§ TASK TO COMPLETE
Pull every line with the word "node" out of the entries below.

§ Before-and-after change data

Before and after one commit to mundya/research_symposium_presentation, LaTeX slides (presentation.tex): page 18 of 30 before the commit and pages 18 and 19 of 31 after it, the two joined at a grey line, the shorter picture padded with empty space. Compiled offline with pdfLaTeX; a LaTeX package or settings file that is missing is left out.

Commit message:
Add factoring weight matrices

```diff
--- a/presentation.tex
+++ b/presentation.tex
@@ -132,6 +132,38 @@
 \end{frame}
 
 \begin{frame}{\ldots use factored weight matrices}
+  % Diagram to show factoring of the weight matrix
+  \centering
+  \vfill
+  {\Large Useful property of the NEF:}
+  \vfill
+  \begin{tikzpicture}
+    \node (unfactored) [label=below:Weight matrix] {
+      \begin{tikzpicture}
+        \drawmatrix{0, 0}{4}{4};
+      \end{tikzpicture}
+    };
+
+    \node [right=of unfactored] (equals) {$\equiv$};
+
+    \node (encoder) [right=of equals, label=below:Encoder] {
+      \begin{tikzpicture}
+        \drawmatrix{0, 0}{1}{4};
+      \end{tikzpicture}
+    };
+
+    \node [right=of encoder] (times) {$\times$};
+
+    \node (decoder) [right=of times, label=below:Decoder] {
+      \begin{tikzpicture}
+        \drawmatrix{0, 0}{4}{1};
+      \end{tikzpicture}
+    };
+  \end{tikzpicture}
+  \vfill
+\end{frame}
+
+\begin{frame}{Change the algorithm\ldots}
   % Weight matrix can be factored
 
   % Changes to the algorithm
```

§ WRITTEN RESPONSE
+    \node (unfactored) [label=below:Weight matrix] {
+    \node [right=of unfactored] (equals) {$\equiv$};
+    \node (encoder) [right=of equals, label=below:Encoder] {
+    \node [right=of encoder] (times) {$\times$};
+    \node (decoder) [right=of times, label=below:Decoder] {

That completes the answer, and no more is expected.